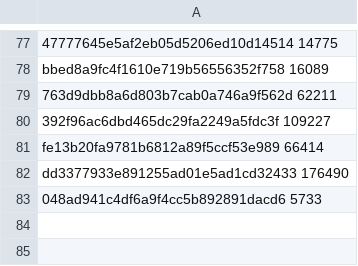
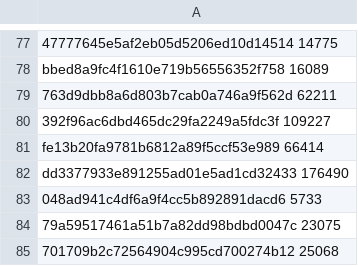
Before and after one commit to GintarasTTS/Gintaras_android, a TSV file: jvmtest/golden.tsv, drawn as a sheet; only a part is shown, gaps mark what is left out; the diff names each change by its address in the sheet, - before the commit and + after, or states it on an @@ line.

```diff
--- a/jvmtest/golden.tsv
+++ b/jvmtest/golden.tsv
+row 84: 79a59517461a51b7a82dd98bdbd0047c 23075
+row 85: 701709b2c72564904c995cd700274b12 25068
```
Also changed, not shown: app/src/main/assets/lt_tts/data/cyrillic.tsv, jvmtest/cases.tsv.
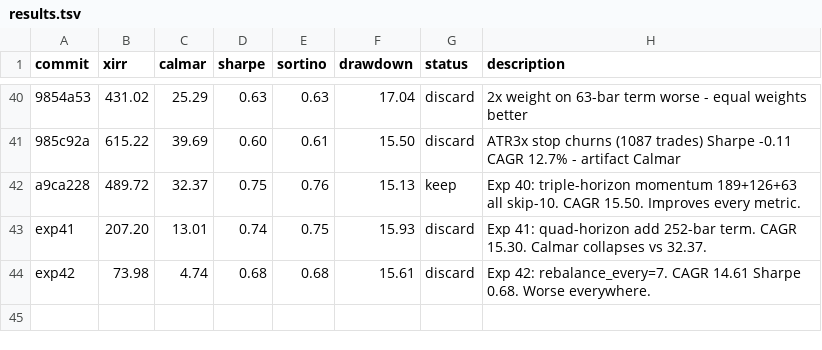
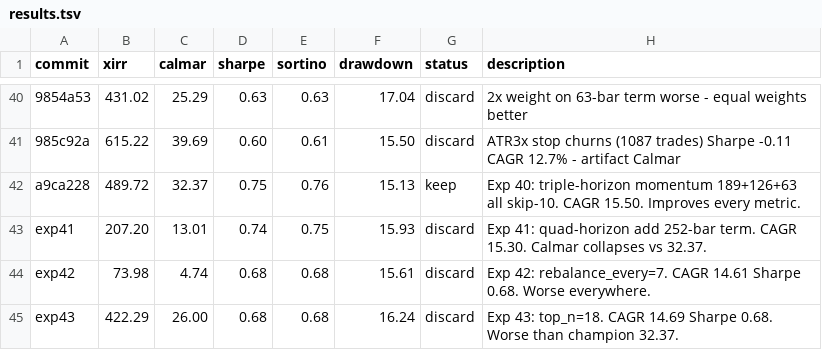
Before and after one commit to meet-minimalist/Backtrader-experiments, a TSV file: results.tsv, drawn as a sheet; only a part is shown, gaps mark what is left out.

```diff
--- a/results.tsv
+++ b/results.tsv
@@ -44 +44,2 @@ exp41	207.20	13.01	0.74	0.75	15.93	discard	Exp 41: quad-horizon add 252-bar term
 exp42	73.98	4.74	0.68	0.68	15.61	discard	Exp 42: rebalance_every=7. CAGR 14.61 Sharpe 0.68. Worse everywhere.
+exp43	422.29	26.00	0.68	0.68	16.24	discard	Exp 43: top_n=18. CAGR 14.69 Sharpe 0.68. Worse than champion 32.37.
```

**********

HOW TO COMPLETE THIS TASK:
Please retype the records above exactly, excluding every picture.

ANSWER TO THE EXERCISE:
Before and after one commit to GintarasTTS/Gintaras_android, a TSV file: jvmtest/golden.tsv, drawn as a sheet; only a part is shown, gaps mark what is left out; the diff names each change by its address in the sheet, - before the commit and + after, or states it on an @@ line.

```diff
--- a/jvmtest/golden.tsv
+++ b/jvmtest/golden.tsv
+row 84: 79a59517461a51b7a82dd98bdbd0047c 23075
+row 85: 701709b2c72564904c995cd700274b12 25068
```
Also changed, not shown: app/src/main/assets/lt_tts/data/cyrillic.tsv, jvmtest/cases.tsv.
Before and after one commit to meet-minimalist/Backtrader-experiments, a TSV file: results.tsv, drawn as a sheet; only a part is shown, gaps mark what is left out.

```diff
--- a/results.tsv
+++ b/results.tsv
@@ -44 +44,2 @@ exp41	207.20	13.01	0.74	0.75	15.93	discard	Exp 41: quad-horizon add 252-bar term
 exp42	73.98	4.74	0.68	0.68	15.61	discard	Exp 42: rebalance_every=7. CAGR 14.61 Sharpe 0.68. Worse everywhere.
+exp43	422.29	26.00	0.68	0.68	16.24	discard	Exp 43: top_n=18. CAGR 14.69 Sharpe 0.68. Worse than champion 32.37.
```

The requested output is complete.